HUME: They don’t feel like he led them to defeat?
BARNES: No, you remember, he just came in — he’d only been the Republican majority leader for a few months, and . . . they think [he’s] somewhat of a risk taker, bolder than say, Denny Hastert was, as the leader of house Republicans before the devastation of the election. And the problem for Roy blunt is that if Boehner wins, the thought is that there will be — they will want a new face as the whip.
HUME: So, they can’t put the same team back out on the field in the leadership position?
BARNES: Yeah, probably not. Of course Mike Pence is running against Boehner and he, you know, he’s very impressive. A guy who hadn’t been there very long, but has sort of a narrow conservative base, relatively narrow and so if you had to bet, you’d say Boehner and somebody else right now. I don’t mean to rule out Roy blunt, who’s capable and well liked. But if — and then there’s one other figure here, who’s not running, who you have to pay attention to, if Blunt decides that maybe he can’t win it, then his deputy, Eric Cantor of Virginia would step in and win easily. . . .
MICHAEL BARONE: You know, John Boehner was first elected to Congress in 1990. He’s one of the few members who says, “I remember what it was like to serve in a Democratic Congress” and he didn’t like it very much. And he was one of the sort of party rebels there. He’s a guy [who wouldn’t take] pork barrel projects for his district when he first ran for Congress.
HUME: No earmarks?
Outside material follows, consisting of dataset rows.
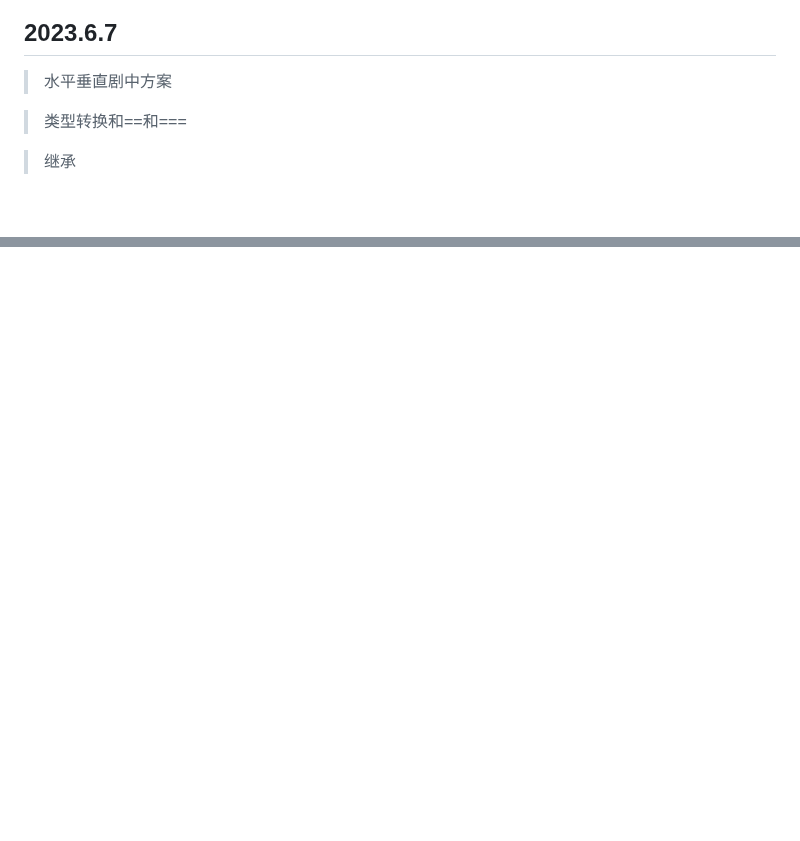
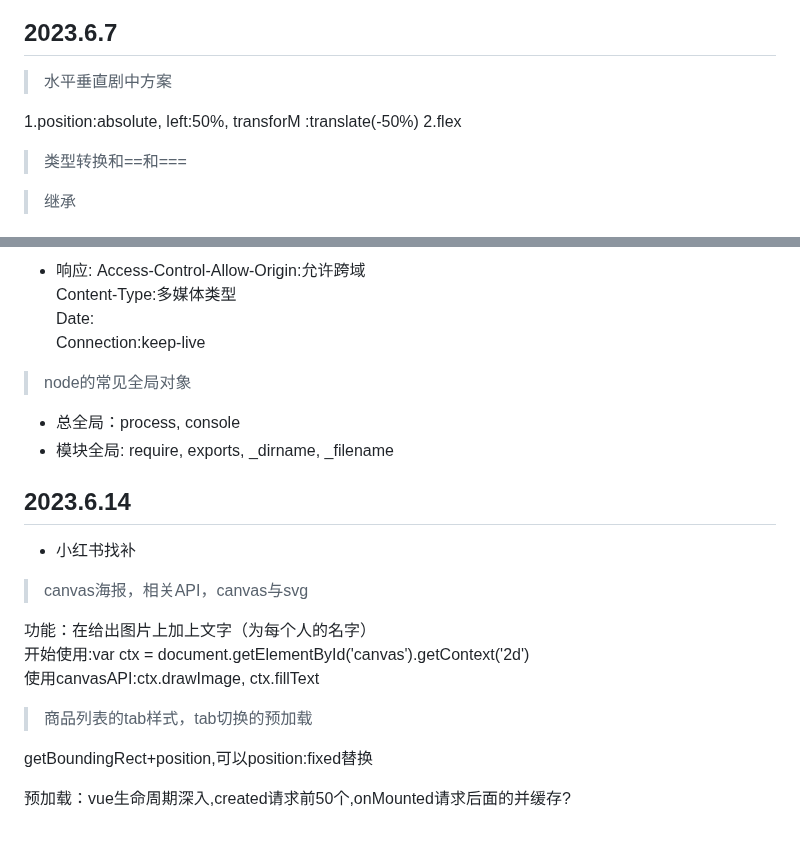
Before and after one commit to luyao-pilgrim/DailyExperience, a Markdown page: 2023面试/2023每日三题.md, 2 parts joined by grey strips. GitHub-like rendering; blank space fills up the shorter version.

```diff
--- a/2023面试/2023每日三题.md
+++ b/2023面试/2023每日三题.md
@@ -76,7 +76,8 @@ XSS:插入脚本攻击，在网站上植入恶意脚本代码
 ## 2023.6.7
 > 水平垂直剧中方案
 
-
+1.position:absolute, left:50%, transforM :translate(-50%)
+2.flex
 
 > 类型转换和==和===
 
@@ -132,0 +194,25 @@ async: 加载完直接执行
+- 响应:
+Access-Control-Allow-Origin:允许跨域
+Content-Type:多媒体类型
+Date:
+Connection:keep-live
+
+> node的常见全局对象
+
+- 总全局：process, console
+- 模块全局: require, exports, _dirname, _filename
+
+## 2023.6.14
+- 小红书找补
+
+> canvas海报，相关API，canvas与svg
+
+功能：在给出图片上加上文字（为每个人的名字）
+开始使用:var ctx = document.getElementById('canvas').getContext('2d')
+使用canvasAPI:ctx.drawImage, ctx.fillText
+
+> 商品列表的tab样式，tab切换的预加载
+
+getBoundingRect+position,可以position:fixed替换
+
+预加载：vue生命周期深入,created请求前50个,onMounted请求后面的并缓存?
```
Also changed, not shown: other parts of 2023面试/2023每日三题.md (+61 -1 lines).
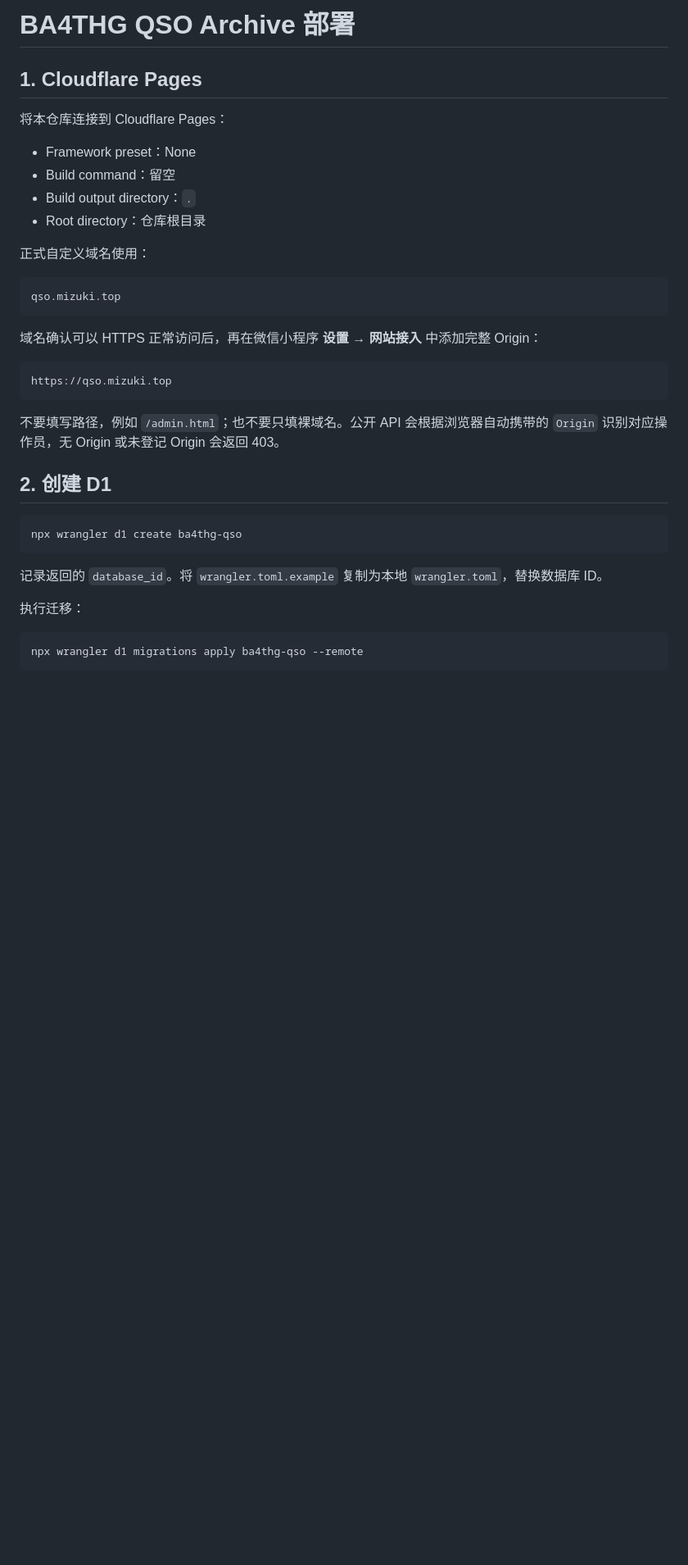
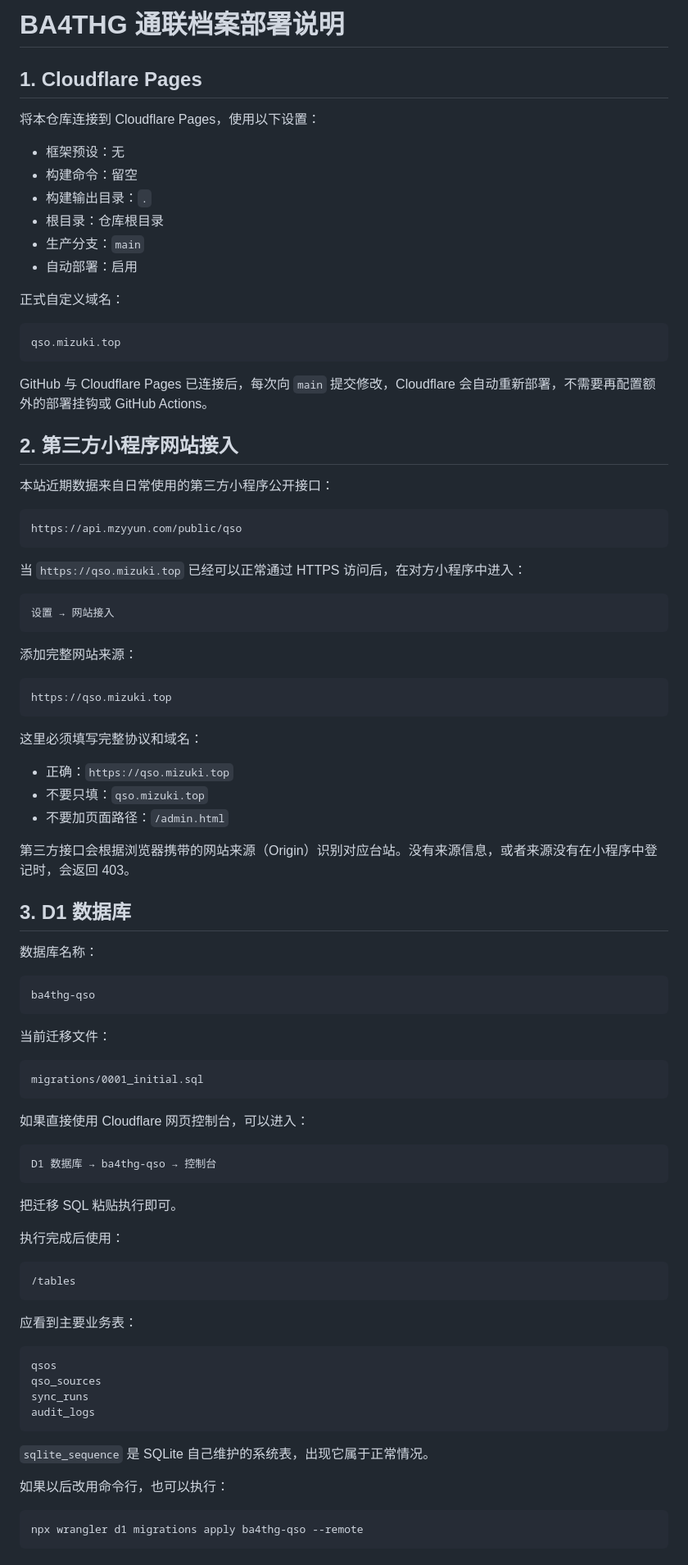
Before and after one commit to HX-Wrdzgzs/BA4THG-QSO, a Markdown page: DEPLOYMENT.md, the part around one of its changes. Shown at 82% size. Drawn GitHub-style; blank space fills up the shorter version.

````diff
--- a/DEPLOYMENT.md
+++ b/DEPLOYMENT.md
@@ -1,37 +1,92 @@
-# BA4THG QSO Archive 部署
+# BA4THG 通联档案部署说明
 
 ## 1. Cloudflare Pages
 
-将本仓库连接到 Cloudflare Pages：
+将本仓库连接到 Cloudflare Pages，使用以下设置：
 
-- Framework preset：None
-- Build command：留空
-- Build output directory：`.`
-- Root directory：仓库根目录
+- 框架预设：无
+- 构建命令：留空
+- 构建输出目录：`.`
+- 根目录：仓库根目录
+- 生产分支：`main`
+- 自动部署：启用
 
-正式自定义域名使用：
+正式自定义域名：
 
 ```text
 qso.mizuki.top
 ```
 
-域名确认可以 HTTPS 正常访问后，再在微信小程序 **设置 → 网站接入** 中添加完整 Origin：
+GitHub 与 Cloudflare Pages 已连接后，每次向 `main` 提交修改，Cloudflare 会自动重新部署，不需要再配置额外的部署挂钩或 GitHub Actions。
+
+## 2. 第三方小程序网站接入
+
+本站近期数据来自日常使用的第三方小程序公开接口：
+
+```text
+https://api.mzyyun.com/public/qso
+```
+
+当 `https://qso.mizuki.top` 已经可以正常通过 HTTPS 访问后，在对方小程序中进入：
+
+```text
+设置 → 网站接入
+```
+
+添加完整网站来源：
 
 ```text
 https://qso.mizuki.top
 ```
 
-不要填写路径，例如 `/admin.html`；也不要只填裸域名。公开 API 会根据浏览器自动携带的 `Origin` 识别对应操作员，无 Origin 或未登记 Origin 会返回 403。
+这里必须填写完整协议和域名：
 
-## 2. 创建 D1
+- 正确：`https://qso.mizuki.top`
+- 不要只填：`qso.mizuki.top`
+- 不要加页面路径：`/admin.html`
 
-```bash
-npx wrangler d1 create ba4thg-qso
+第三方接口会根据浏览器携带的网站来源（Origin）识别对应台站。没有来源信息，或者来源没有在小程序中登记时，会返回 403。
+
+## 3. D1 数据库
+
+数据库名称：
+
+```text
+ba4thg-qso
 ```
 
-记录返回的 `database_id`。将 `wrangler.toml.example` 复制为本地 `wrangler.toml`，替换数据库 ID。
+当前迁移文件：
 
-执行迁移：
+```text
+migrations/0001_initial.sql
+```
+
+如果直接使用 Cloudflare 网页控制台，可以进入：
+
+```text
+D1 数据库 → ba4thg-qso → 控制台
+```
+
+把迁移 SQL 粘贴执行即可。
+
+执行完成后使用：
+
+```text
+/tables
+```
+
+应看到主要业务表：
+
+```text
+qsos
+qso_sources
+sync_runs
+audit_logs
+```
+
+`sqlite_sequence` 是 SQLite 自己维护的系统表，出现它属于正常情况。
+
+如果以后改用命令行，也可以执行：
 
 ```bash
 npx wrangler d1 migrations apply ba4thg-qso --remote
````
Also changed, not shown: other parts of DEPLOYMENT.md (+86 -45 lines).
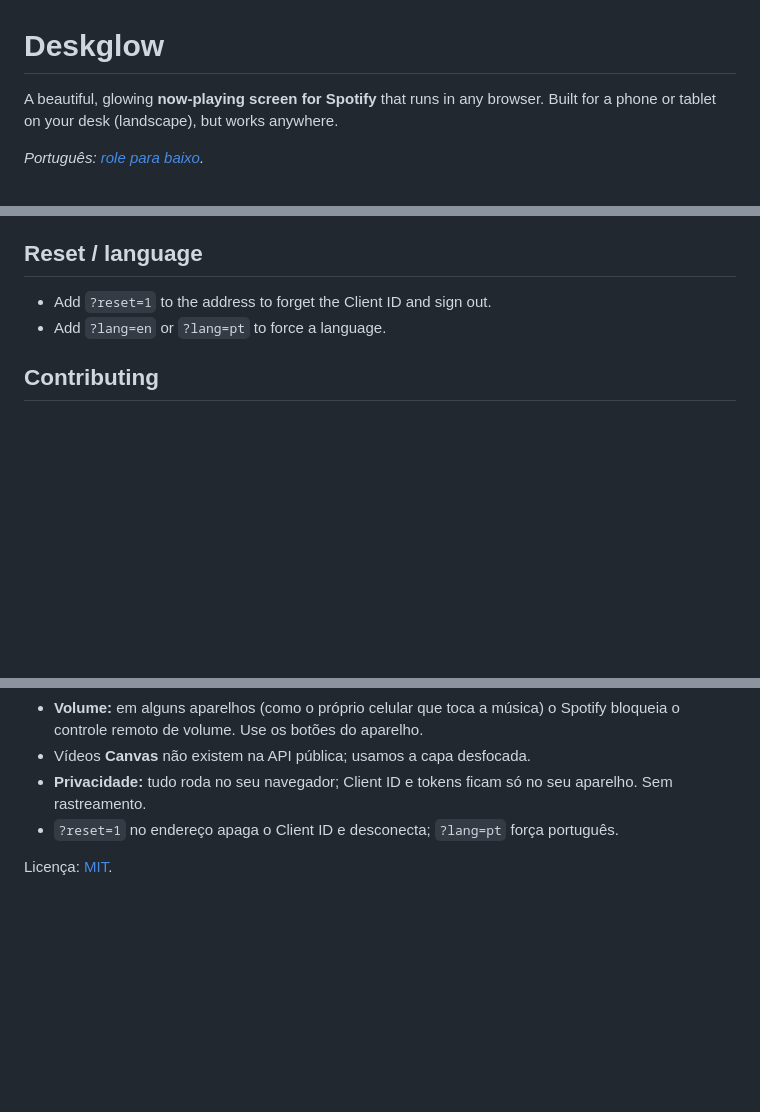
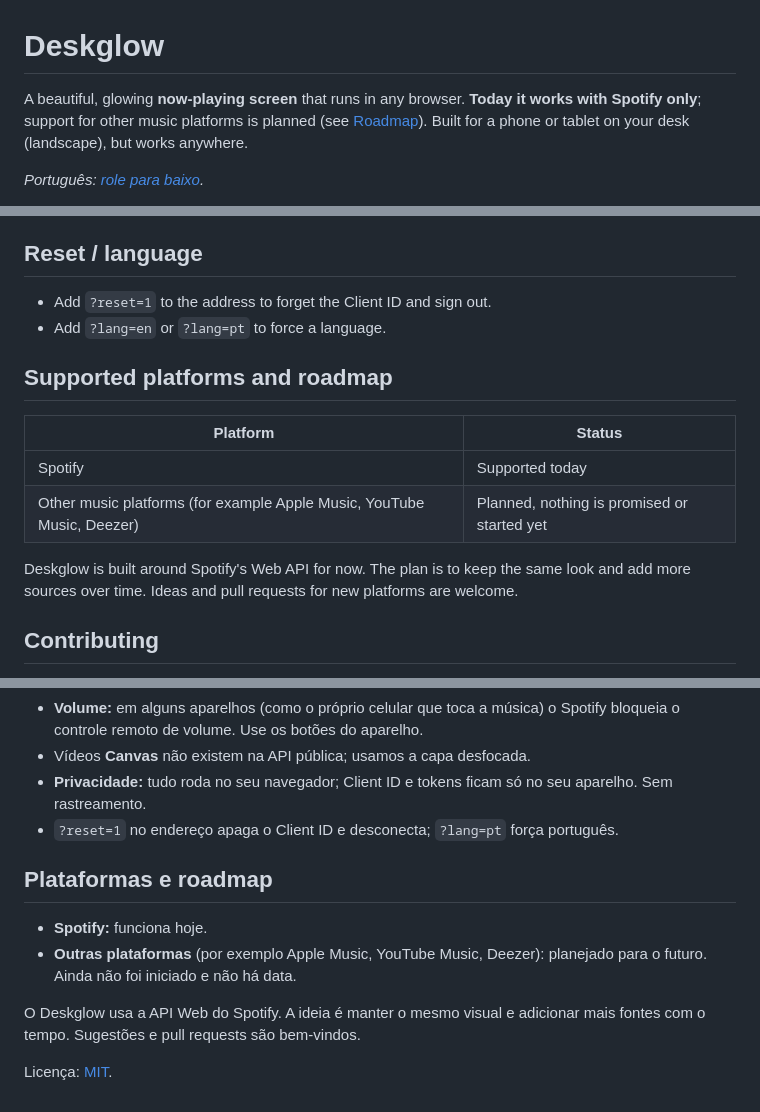
Before and after one commit to Bigpiggie/Deskglow, a Markdown page: README.md, 3 parts joined by grey strips. Drawn GitHub-style; blank space fills up the shorter version.

Commit message:
README: state Spotify-only for now and add platforms roadmap
Co-Authored-By: Claude Sonnet 5.5 <noreply@anthropic.com>
Claude-Session: https://claude.ai/code/session_01FAgDxkFJ5HpnLB8A6LPrhY

```diff
--- a/README.md
+++ b/README.md
@@ -1,6 +1,6 @@
 # Deskglow
 
-A beautiful, glowing **now-playing screen for Spotify** that runs in any browser. Built for a phone or tablet on your desk (landscape), but works anywhere.
+A beautiful, glowing **now-playing screen** that runs in any browser. **Today it works with Spotify only**; support for other music platforms is planned (see [Roadmap](#roadmap)). Built for a phone or tablet on your desk (landscape), but works anywhere.
 
 *Português: [role para baixo](#português).*
 
@@ -44,6 +44,15 @@ Everything runs in your browser. Your Client ID and Spotify tokens are stored in
 - Add `?reset=1` to the address to forget the Client ID and sign out.
 - Add `?lang=en` or `?lang=pt` to force a language.
 
+## Supported platforms and roadmap
+
+| Platform | Status |
+| --- | --- |
+| Spotify | Supported today |
+| Other music platforms (for example Apple Music, YouTube Music, Deezer) | Planned, nothing is promised or started yet |
+
+Deskglow is built around Spotify's Web API for now. The plan is to keep the same look and add more sources over time. Ideas and pull requests for new platforms are welcome.
+
 ## Contributing
 
 Issues and pull requests are welcome. The whole app lives in `index.html`; translations are in the `I18N` object near the top of the script — adding a language is one more block.
@@ -79,4 +88,11 @@ Issues and pull requests are welcome. The whole app lives in `index.html`; trans
 - **Privacidade:** tudo roda no seu navegador; Client ID e tokens ficam só no seu aparelho. Sem rastreamento.
 - `?reset=1` no endereço apaga o Client ID e desconecta; `?lang=pt` força português.
 
+## Plataformas e roadmap
+
+- **Spotify:** funciona hoje.
+- **Outras plataformas** (por exemplo Apple Music, YouTube Music, Deezer): planejado para o futuro. Ainda não foi iniciado e não há data.
+
+O Deskglow usa a API Web do Spotify. A ideia é manter o mesmo visual e adicionar mais fontes com o tempo. Sugestões e pull requests são bem-vindos.
+
 Licença: [MIT](LICENSE).
```
Also changed, not shown: other parts of README.md (+1 -1 lines).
BARONE: No earmarks, no nothing. He says when he first ran he said to his constituents, “If you want a guy who’s going to bring back federal money to your district, you should vote for somebody else, because I’m not going to play that game.” He’s got a safe Republican district, so it’s easier to say that.